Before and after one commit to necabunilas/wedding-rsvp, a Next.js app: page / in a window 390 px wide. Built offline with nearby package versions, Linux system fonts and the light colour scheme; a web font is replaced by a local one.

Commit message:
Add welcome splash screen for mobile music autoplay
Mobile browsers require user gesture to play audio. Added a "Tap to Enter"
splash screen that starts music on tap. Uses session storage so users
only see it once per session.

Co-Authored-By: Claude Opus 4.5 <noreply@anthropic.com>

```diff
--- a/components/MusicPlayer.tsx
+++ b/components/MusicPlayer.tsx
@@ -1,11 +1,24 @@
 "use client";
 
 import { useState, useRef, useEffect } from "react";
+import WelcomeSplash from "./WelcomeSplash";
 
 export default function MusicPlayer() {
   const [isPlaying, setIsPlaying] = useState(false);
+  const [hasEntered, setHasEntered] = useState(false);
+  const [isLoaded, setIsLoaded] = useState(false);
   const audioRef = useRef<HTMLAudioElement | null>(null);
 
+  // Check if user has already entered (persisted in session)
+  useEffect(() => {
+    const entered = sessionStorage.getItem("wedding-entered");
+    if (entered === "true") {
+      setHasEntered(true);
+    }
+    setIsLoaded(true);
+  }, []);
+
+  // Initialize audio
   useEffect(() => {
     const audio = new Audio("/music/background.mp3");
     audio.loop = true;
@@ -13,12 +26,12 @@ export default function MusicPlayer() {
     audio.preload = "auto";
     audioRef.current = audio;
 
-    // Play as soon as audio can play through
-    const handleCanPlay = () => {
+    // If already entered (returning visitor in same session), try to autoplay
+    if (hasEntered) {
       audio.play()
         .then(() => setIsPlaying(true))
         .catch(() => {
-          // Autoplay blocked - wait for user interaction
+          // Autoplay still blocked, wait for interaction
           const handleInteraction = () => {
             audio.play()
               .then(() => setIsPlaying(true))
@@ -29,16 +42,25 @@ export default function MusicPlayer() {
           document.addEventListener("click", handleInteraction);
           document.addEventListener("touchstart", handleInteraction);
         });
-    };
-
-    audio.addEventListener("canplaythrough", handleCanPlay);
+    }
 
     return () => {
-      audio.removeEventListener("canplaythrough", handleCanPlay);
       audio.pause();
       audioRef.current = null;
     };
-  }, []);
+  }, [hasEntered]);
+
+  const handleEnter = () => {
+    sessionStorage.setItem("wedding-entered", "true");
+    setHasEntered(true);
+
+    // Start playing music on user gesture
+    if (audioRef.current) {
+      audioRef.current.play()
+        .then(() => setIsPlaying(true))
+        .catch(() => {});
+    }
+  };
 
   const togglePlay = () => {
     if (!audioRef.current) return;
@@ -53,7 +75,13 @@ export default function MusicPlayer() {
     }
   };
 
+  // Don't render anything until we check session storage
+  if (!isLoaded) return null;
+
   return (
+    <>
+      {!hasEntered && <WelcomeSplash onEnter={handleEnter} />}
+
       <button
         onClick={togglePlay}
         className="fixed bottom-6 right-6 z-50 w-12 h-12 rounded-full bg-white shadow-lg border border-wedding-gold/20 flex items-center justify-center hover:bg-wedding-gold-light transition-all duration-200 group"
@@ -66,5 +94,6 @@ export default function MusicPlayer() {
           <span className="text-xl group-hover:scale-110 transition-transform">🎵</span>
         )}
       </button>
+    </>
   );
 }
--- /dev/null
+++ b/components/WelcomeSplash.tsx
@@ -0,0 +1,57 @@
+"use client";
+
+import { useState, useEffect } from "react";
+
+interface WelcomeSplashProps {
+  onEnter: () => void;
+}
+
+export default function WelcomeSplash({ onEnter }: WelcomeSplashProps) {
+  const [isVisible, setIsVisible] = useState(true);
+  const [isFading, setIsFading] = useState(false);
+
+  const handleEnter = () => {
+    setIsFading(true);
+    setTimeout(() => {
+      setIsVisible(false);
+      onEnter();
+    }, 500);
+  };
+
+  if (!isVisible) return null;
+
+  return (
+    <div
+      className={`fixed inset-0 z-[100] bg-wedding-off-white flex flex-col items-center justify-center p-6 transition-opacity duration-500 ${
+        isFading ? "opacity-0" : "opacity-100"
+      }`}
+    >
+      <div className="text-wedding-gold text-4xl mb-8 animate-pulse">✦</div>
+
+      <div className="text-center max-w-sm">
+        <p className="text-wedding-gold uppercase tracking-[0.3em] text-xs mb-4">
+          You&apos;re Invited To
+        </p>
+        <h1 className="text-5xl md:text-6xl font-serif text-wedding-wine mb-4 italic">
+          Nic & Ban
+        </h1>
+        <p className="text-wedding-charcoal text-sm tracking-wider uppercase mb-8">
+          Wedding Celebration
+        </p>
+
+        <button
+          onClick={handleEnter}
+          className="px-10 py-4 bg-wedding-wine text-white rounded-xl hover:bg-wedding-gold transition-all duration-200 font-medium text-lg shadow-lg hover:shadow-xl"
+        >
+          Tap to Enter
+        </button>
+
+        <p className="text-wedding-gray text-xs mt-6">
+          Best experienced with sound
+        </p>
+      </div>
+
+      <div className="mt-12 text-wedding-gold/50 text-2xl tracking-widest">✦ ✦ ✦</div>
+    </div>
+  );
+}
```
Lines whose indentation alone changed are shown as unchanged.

..............................

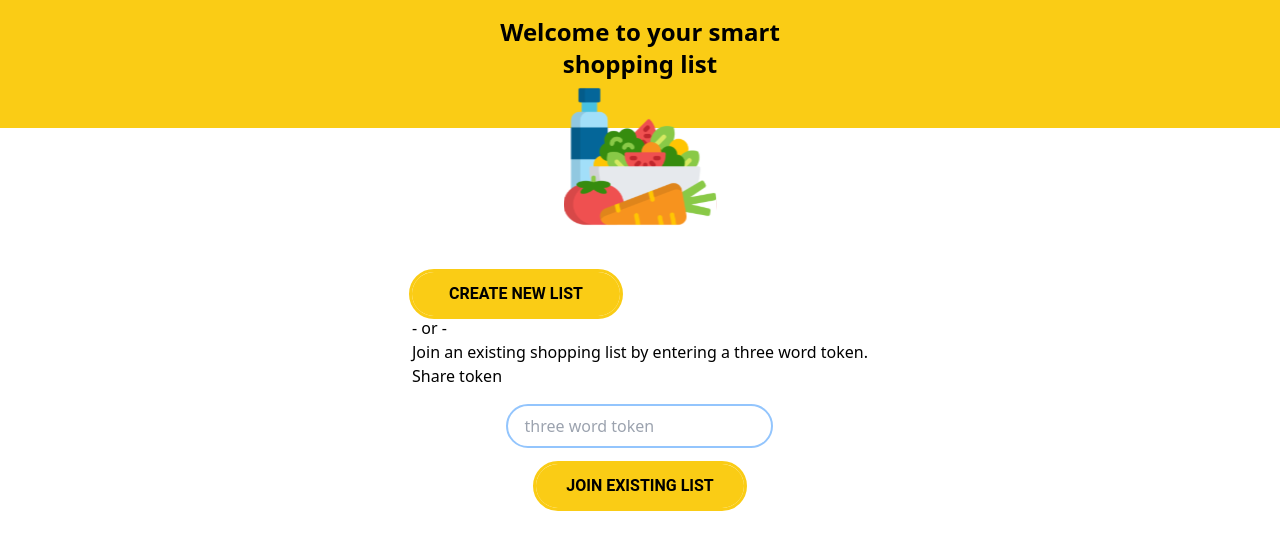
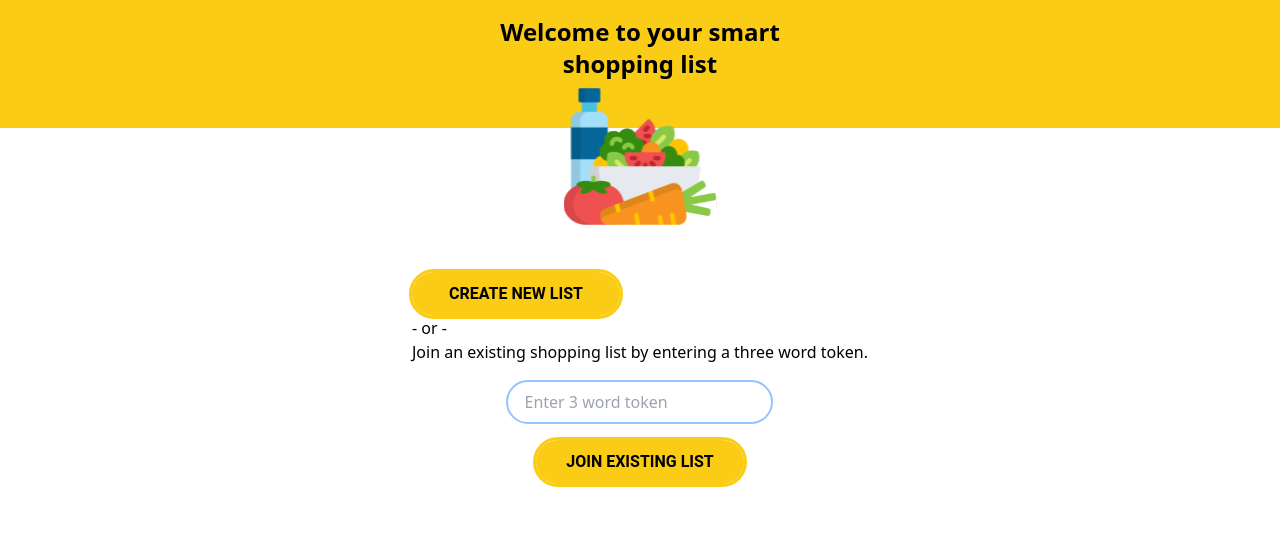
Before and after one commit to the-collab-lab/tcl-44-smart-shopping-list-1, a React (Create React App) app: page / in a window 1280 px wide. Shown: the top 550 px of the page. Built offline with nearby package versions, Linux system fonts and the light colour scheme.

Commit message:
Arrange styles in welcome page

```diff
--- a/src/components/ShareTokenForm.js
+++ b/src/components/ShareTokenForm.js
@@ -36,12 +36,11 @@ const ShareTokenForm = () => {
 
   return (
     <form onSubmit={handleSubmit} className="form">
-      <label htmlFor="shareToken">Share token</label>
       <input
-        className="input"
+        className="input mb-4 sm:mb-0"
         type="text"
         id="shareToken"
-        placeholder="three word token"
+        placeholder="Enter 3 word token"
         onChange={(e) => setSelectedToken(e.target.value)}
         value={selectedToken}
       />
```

..............................

Go over the data and return every line that includes the word "audioRef".

   const audioRef = useRef<HTMLAudioElement | null>(null);
     audioRef.current = audio;
       audioRef.current = null;
+    if (audioRef.current) {
+      audioRef.current.play()
     if (!audioRef.current) return;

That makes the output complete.